Delphi Automotive raised $530 million last Wednesday in its initial public offering, with its shares priced lower than its anticipated range. Bloomberg stated that Delphi Automotive, a former parts unit of General Motors Co., was able to sell 24 million shares for $22 each after they were offered for $22 to $24 each.
This Thursday, Delphi will start trading on the New York Stock Exchange under the symbol DLPH. With this price range, Delphi is valued at a discount compared to other auto parts makers in North America since majority of the proceeds went to Paulson & Co., the largest shareholder.
Delphi had initially cited a $1 billion IPO, with plans for these funds to be used in debt payments and working capital. The hedge fund led by billionaire John Paulson meant to sell over 80% of the shares in the IPO, as stated in Delphi's prospectus.
The rest were offered by other existing shareholders. Delphi is not receiving any proceeds from the IPO. In the 12 months through September, Delphi has an enterprise value of around $8.5 billion, or 4.4 times earnings before interest, taxes, depreciation and amortization, at the IPO price.
In comparison, rival Visteon Corp. has it at around 5.4 times while North American auto-parts makers have it at an 5.8 times, according to data compiled by Bloomberg Industries.

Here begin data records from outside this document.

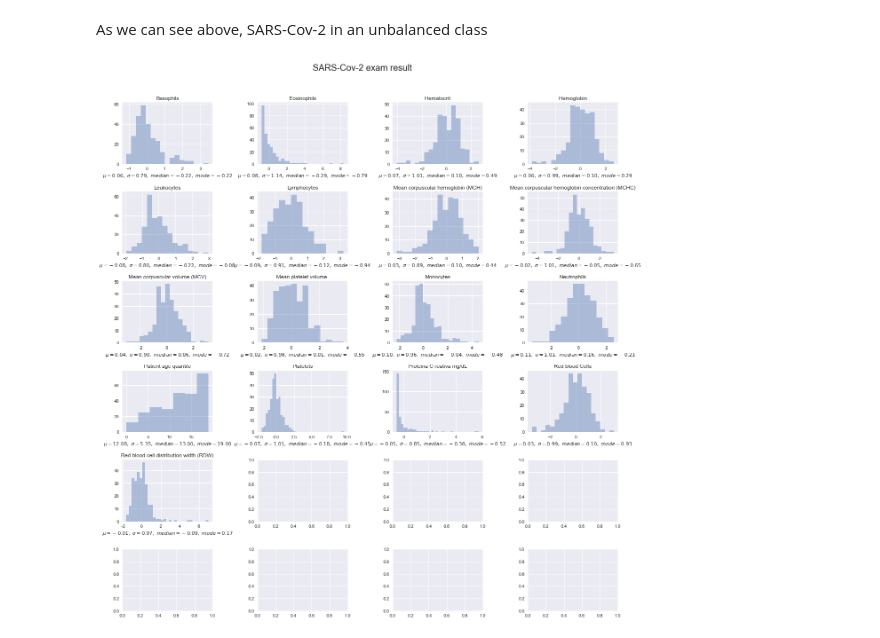
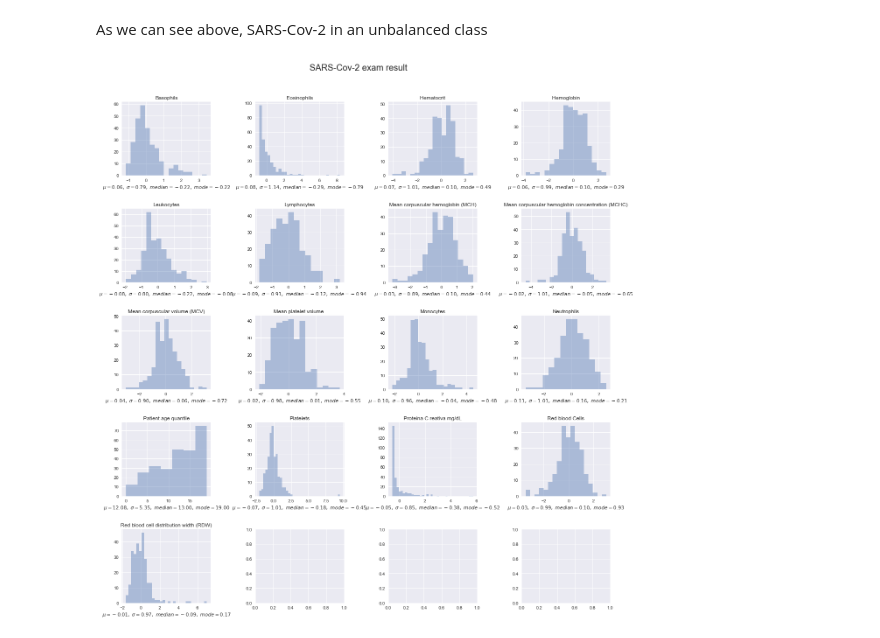
Before and after one commit to lucasthim/covid19-prediction, a Jupyter notebook: 01_exploratory_analysis_pre_treatment.ipynb, the cells around one changed output. Cells and saved outputs as stored; diff of their text form; code cells hidden in the pictures.

```diff
--- a/01_exploratory_analysis_pre_treatment.ipynb
+++ b/01_exploratory_analysis_pre_treatment.ipynb
@@ -81 +84,13 @@ dtype: int64
+# %%
+def drop_by_data_threshold(df,threshold,axis):
+
+    if axis == 'row': axis = 1
+    elif axis == 'col' or axis == 'column': axis = 0
+
+    max_values = df.shape[axis]
+    value_threshold = int(threshold * max_values)
+    mask_values_to_keep = df.count(axis = axis) >= value_threshold
+    print('threshold = ',value_threshold)
+    if axis == 1: return df[mask_values_to_keep]
+    elif axis == 0: return df.loc[:,mask_values_to_keep.values]
 # %% [markdown]
@@ -177,0 +98,3 @@ def select_rows_with_more_features(df,number):
+# %%
+df_covid_subset_2 = drop_by_data_threshold(df_covid,threshold = 0.1, axis = 'column')
+df_covid_subset_2.count()
@@ -177,0 +122,2 @@ def select_rows_with_more_features(df,number):
+# %%
+df_covid_cut_2 = drop_by_data_threshold(df_covid_subset_2,threshold = 0.9, axis = 'row')
@@ -177,0 +128,3 @@ def select_rows_with_more_features(df,number):
+# %%
+df_covid_final_cut = drop_by_data_threshold(df_covid_cut_2,threshold = 0.8, axis = 'column')
+df_covid_final_cut = df_covid_final_cut.dropna()
@@ -275,6 +245,6 @@ plot_binary_class_variable_distribution(df_covid_final_cut, columns = categorica
 # %% [markdown]
 As we can see above, SARS-Cov-2 in an unbalanced class
 # %%
-plot_numerical_distributions(df_covid_final_cut,columns = numeric_columns,title = class_label, n_columns = 4, n_rows = 6, figure_size = (20, 20))
+plot_numerical_distributions(df_covid_final_cut,columns = numeric_columns,title = class_label, n_columns = 4, n_rows = 5, figure_size = (20, 20))
 # %% [output]
-[figure, old version]
+[figure, new version]
```
Also changed, not shown: parts of 45 cells of this notebook, 6 other files.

Delphi had emerged from bankruptcy in 2009. It is headed by CEO Rodney O'Neal. It became profitable once again last year after it was able to reduce costs and concentrate on selling fuel- injection systems and other car parts in countries experiencing faster growth, one of which is China. [source: WashingtonPost]